Several aspects about how labels appear to users can be configured. Label color and labels on printed output can be configured. Some actions on labels require authorization or privilege. For example, upgrading or downgrading an object's label requires an authorization. Manipulating a label between its internal and its textual representation can require a privilege.
Typically, the content of files at a lower label can be read by a user at a higher label. For example, system files and commonly available executables are assigned an ADMIN_LOW label. According to the read down-read equal rule, users who work at any label can read ADMIN_LOW files. As in Oracle Solaris, DAC permissions can prevent read access. Zones also protect files from being read. If a lower-level zone is not mounted, a user in a higher-level zone cannot access the files for reading.
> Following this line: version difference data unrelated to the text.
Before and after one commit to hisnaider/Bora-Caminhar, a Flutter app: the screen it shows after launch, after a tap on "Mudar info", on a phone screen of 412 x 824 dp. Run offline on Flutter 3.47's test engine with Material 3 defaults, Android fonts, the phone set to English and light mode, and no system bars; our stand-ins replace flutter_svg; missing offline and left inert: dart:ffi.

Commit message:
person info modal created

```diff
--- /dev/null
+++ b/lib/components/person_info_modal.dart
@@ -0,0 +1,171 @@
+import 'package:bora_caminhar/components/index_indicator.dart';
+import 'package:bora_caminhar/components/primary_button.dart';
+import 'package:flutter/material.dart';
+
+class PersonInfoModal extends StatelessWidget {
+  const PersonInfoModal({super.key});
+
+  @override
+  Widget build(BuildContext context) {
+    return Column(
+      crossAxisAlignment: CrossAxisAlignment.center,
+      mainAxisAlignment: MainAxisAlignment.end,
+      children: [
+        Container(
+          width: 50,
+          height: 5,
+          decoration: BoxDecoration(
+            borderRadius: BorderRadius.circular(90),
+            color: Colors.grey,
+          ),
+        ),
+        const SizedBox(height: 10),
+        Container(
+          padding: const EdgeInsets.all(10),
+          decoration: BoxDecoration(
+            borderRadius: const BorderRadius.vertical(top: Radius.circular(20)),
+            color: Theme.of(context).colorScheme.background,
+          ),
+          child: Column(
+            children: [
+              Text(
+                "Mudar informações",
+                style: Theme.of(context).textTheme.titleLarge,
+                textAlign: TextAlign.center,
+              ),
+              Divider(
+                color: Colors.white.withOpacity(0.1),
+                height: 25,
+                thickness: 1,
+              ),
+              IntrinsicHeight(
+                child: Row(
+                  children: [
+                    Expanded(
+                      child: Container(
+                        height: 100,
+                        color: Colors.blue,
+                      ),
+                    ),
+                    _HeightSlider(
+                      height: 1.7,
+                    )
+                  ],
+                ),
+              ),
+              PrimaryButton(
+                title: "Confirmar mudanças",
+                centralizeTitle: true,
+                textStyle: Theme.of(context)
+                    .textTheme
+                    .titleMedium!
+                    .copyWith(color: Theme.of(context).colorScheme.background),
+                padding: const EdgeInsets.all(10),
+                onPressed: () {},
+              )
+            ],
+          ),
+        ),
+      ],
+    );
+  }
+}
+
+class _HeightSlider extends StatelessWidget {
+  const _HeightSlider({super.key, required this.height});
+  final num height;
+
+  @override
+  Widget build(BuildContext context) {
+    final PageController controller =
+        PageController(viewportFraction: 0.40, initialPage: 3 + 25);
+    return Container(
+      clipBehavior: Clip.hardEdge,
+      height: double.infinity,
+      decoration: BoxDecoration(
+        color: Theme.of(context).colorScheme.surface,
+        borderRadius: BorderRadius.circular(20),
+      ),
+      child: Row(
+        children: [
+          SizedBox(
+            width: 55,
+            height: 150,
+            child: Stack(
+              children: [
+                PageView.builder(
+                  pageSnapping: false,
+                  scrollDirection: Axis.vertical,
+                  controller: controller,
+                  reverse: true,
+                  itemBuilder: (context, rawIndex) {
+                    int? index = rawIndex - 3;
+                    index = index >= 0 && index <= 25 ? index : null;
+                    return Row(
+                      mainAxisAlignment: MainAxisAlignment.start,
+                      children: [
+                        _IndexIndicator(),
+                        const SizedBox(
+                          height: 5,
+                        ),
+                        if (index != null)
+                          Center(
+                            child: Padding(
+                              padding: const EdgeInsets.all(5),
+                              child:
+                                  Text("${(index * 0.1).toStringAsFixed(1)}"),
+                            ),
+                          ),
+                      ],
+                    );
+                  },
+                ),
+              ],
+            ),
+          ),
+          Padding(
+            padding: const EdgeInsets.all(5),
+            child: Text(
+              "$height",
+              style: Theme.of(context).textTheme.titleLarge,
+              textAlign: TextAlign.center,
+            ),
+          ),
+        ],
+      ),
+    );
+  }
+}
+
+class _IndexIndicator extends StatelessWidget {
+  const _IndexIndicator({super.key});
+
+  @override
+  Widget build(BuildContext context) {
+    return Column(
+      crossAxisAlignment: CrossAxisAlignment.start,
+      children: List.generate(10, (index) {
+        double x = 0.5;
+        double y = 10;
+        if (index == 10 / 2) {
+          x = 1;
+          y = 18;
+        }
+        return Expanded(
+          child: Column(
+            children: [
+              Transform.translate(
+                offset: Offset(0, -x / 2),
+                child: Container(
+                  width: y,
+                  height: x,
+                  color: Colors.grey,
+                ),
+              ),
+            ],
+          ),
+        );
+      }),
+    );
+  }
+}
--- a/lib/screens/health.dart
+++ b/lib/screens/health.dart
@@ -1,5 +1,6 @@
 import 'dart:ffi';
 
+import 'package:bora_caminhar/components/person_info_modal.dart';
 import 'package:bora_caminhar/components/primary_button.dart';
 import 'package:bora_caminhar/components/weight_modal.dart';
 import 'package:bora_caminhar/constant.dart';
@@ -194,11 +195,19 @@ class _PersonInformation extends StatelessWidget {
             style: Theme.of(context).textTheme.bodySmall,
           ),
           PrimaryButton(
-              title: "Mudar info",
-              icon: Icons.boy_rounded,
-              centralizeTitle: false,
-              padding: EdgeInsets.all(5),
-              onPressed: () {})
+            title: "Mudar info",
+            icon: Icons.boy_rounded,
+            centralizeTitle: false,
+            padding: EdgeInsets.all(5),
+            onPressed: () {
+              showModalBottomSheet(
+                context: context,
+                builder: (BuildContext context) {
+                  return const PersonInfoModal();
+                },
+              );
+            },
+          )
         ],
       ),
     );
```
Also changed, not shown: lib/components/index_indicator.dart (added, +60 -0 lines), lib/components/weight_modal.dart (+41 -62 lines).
Files that contain data that must not be viewed by regular users, such as system log files and the label_encodings files, are maintained at ADMIN_HIGH. To allow administrators access to protected system files, the ADMIN_LOW and ADMIN_HIGH administrative labels are assigned as the minimum label and clearance for roles.
The labels that are printed on banner, trailer and body pages of print jobs can be customized. Also, accompanying text that appears on the banner and trailer pages can be customized. For more information, see Chapter 4, Labeling Printer Output (Tasks).
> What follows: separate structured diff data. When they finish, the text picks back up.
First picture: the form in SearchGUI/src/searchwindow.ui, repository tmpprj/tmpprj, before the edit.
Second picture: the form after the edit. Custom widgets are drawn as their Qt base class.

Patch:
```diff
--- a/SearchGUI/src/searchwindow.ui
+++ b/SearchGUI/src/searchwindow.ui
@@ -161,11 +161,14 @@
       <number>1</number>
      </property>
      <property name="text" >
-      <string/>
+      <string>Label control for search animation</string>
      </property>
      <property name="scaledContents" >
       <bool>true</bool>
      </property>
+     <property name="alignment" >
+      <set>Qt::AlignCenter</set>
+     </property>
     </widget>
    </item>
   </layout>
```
The authorization to upgrade information to a label that dominates the label of the current information is called the Upgrade File Label authorization. The authorization that is used to downgrade information to a label that is lower than the label of the current information is called the Downgrade File Label authorization. For definitions of these authorizations, use the getent auth_attr command.
Label translation occurs whenever programs manipulate labels. Labels are translated to and from the textual strings to the internal representation. For example, when a program such as getlabel obtains the label of a file, before the label can be displayed to the user, the internal representation of the label is translated into readable output, that is, into a textual string. When the setlabel program sets a label specified on the command line, the textual string (that is, the label's name) is translated into the label's internal representation. Trusted Extensions permits label translations only if the calling process's label dominates the label that is to be translated. If a process attempts to translate a label that the process's label does not dominate, the translation is disallowed. The sys_trans_label privilege is required to override this restriction.